* Work item *
Only the lines containing "problema" belong in the answer; find them in the material below.

* Provided records *
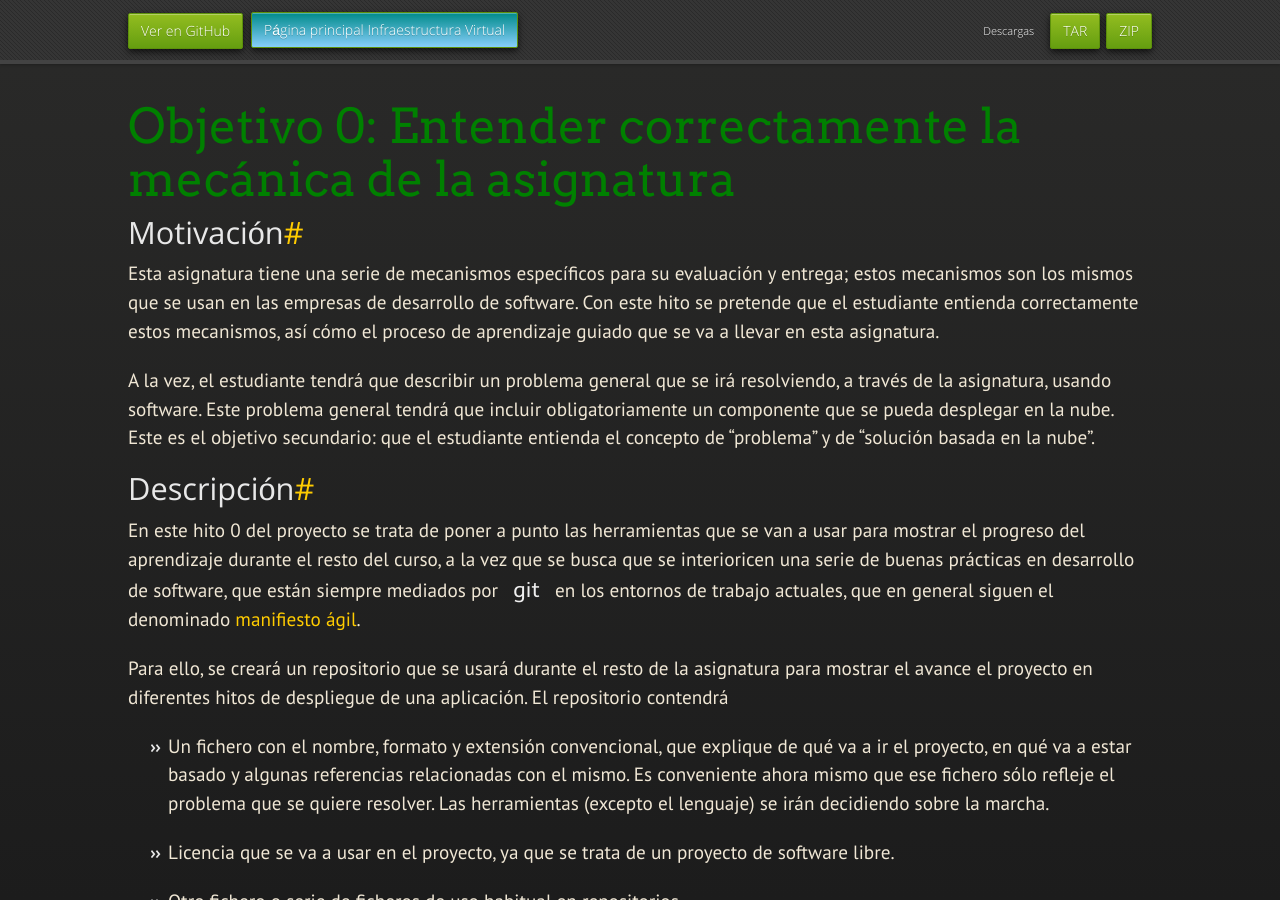
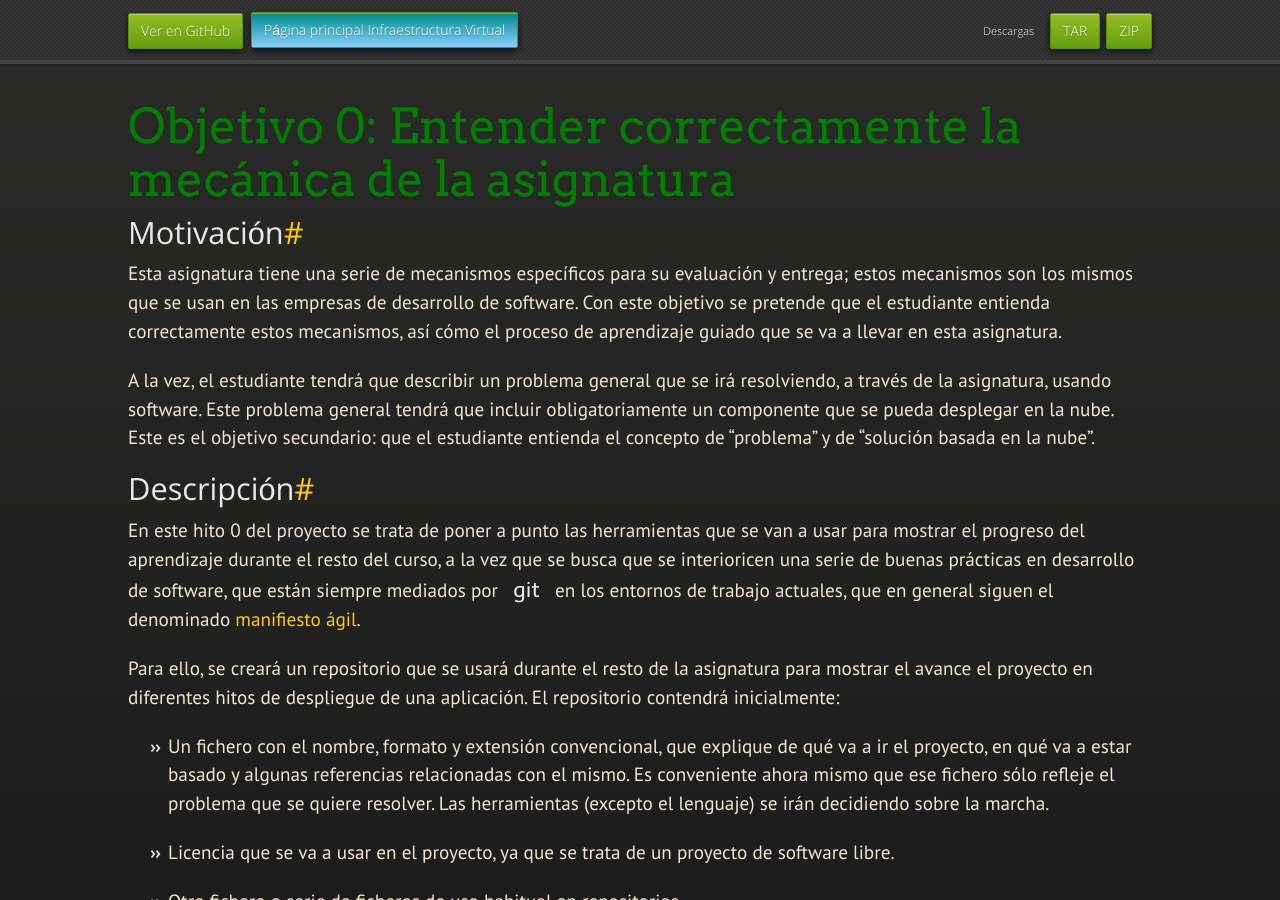
Before and after one commit to JJ/IV, a Jekyll site: the page built from documentos/proyecto/0.Repositorio.md, in a window 1280 px wide and 900 px high. Built offline with Jekyll 4.4.1, drawn with Linux system fonts in a browser that asks for light colours; nearby versions of some CDN libraries; some web fonts are replaced; our own code applies the rules of GitHub Pages for plain Markdown files; some of the changed text lies outside the part shown.

Commit message:
Sync documentos/proyecto/0.Repositorio.md de master a gh-pages

```diff
--- a/documentos/proyecto/0.Repositorio.md
+++ b/documentos/proyecto/0.Repositorio.md
@@ -9,16 +9,15 @@
 
 Esta asignatura tiene una serie de mecanismos específicos para su
 evaluación y entrega; estos mecanismos son los mismos que se usan en
-las empresas de desarrollo de software. Con este hito se pretende que
+las empresas de desarrollo de software. Con este objetivo se pretende que
 el estudiante entienda correctamente estos mecanismos, así cómo el
 proceso de aprendizaje guiado que se va a llevar en esta asignatura.
 
-A la vez, el estudiante tendrá que describir un problema general que
-se irá resolviendo, a través de la asignatura, usando software. Este
-problema general tendrá que incluir obligatoriamente un componente que
-se pueda desplegar en la nube. Este es el objetivo secundario: que el
-estudiante entienda el concepto de "problema" y de "solución basada en
-la nube".
+A la vez, el estudiante tendrá que describir un problema general que se irá
+resolviendo, a través de la asignatura, usando software. Este problema general
+tendrá que incluir obligatoriamente un componente que se pueda desplegar en la
+nube. Este es el objetivo secundario: que el estudiante entienda el concepto de
+"problema" y de "solución basada en la nube".
 
 ## Descripción
 
@@ -30,17 +29,15 @@
 siguen el denominado [manifiesto
 ágil](https://agilemanifesto.org/iso/es/manifesto.html).
 
-Para ello, se creará un repositorio que se
-usará durante el resto de la asignatura para mostrar el avance el
-proyecto en diferentes hitos de despliegue de una aplicación. El
-repositorio contendrá
+Para ello, se creará un repositorio que se usará durante el resto de la
+asignatura para mostrar el avance el proyecto en diferentes hitos de despliegue
+de una aplicación. El repositorio contendrá inicialmente:
 
-* Un fichero con el nombre, formato y extensión convencional, que
-  explique de qué va a ir el proyecto, en qué va a estar
-  basado y algunas referencias relacionadas con el mismo. Es
-  conveniente ahora mismo que ese fichero sólo refleje el problema
-  que se quiere resolver. Las herramientas (excepto el lenguaje) se
-  irán decidiendo sobre la marcha.
+* Un fichero con el nombre, formato y extensión convencional, que explique de
+  qué va a ir el proyecto, en qué va a estar basado y algunas referencias
+  relacionadas con el mismo. Es conveniente ahora mismo que ese fichero sólo
+  refleje el problema que se quiere resolver. Las herramientas (excepto el
+  lenguaje) se irán decidiendo sobre la marcha.
 
 * Licencia que se va a usar en el proyecto, ya que se trata de un
   proyecto de software libre.
@@ -55,7 +52,7 @@
 2. En general, va a ser necesario que entiendas el mecanismo de la
    asignatura y sus contenidos. Por ello, consulta los objetivos
    impartidos en la [primera
-   sesión](https://github.com/JJ/IV-21-22/blob/master/sesiones/semana-01.md)
+   sesión](https://github.com/JJ/IV-21-22/blob/master/sesiones/semana-01)
    si no has podido asistir a clase.
 
 ## Explicación
@@ -99,7 +96,7 @@
   accidentalmente ficheros que no deban estar en el repositorio, como ficheros
   de respaldo o ficheros generados en compilación o construcción. Si se
   encuentran estos ficheros, se advertirá en la corrección, pero eventualmente
-  pueden significar que no se alcance la máxima nota en el hito correspondiente.
+  pueden significar que no se alcance la máxima nota en el objetivo correspondiente.
 
 * Siempre comprobar, antes de hacer un *pull request*, que se está trabajando
   sobre la última copia del fichero compartido (el de la entrega) para evitar
@@ -127,7 +124,7 @@
 *sabor* GitHub, en caso de que se desee). Esta descripción de la
 aplicación irá evolucionando con los diferentes hitos.
 
-En este hito, los ficheros solicitados se crearán, en general,
+En este objetivo, los ficheros solicitados se crearán, en general,
 simplemente respondiendo a las preguntas de creación del
 repositorio. Sin embargo, adicionalmente hay que incluir en el fichero
 `README.md` una descripción de un problema que se vaya a intentar
@@ -161,7 +158,7 @@
    será lo que se entregará.
 
 Una vez hecho lo anterior, se añadirá
-[al fichero de entrega del proyecto](https://github.com/JJ/IV-21-22/blob/master/proyectos/objetivo-0.md),
+[al fichero de entrega del proyecto](https://github.com/JJ/IV-21-22/blob/master/proyectos/objetivo-0),
 en la fila correspondiente (que estará ya pre-rellena con tu nombre),
 el nombre del proyecto, un enlace *a la rama desde la que te estás
 haciendo un PR a ti mismo* y una versión. Para hacer este PR crearás
```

* Result below *
-A la vez, el estudiante tendrá que describir un problema general que
-problema general tendrá que incluir obligatoriamente un componente que
-estudiante entienda el concepto de "problema" y de "solución basada en
+A la vez, el estudiante tendrá que describir un problema general que se irá
+resolviendo, a través de la asignatura, usando software. Este problema general
+"problema" y de "solución basada en la nube".
-  conveniente ahora mismo que ese fichero sólo refleje el problema
+  refleje el problema que se quiere resolver. Las herramientas (excepto el
 `README.md` una descripción de un problema que se vaya a intentar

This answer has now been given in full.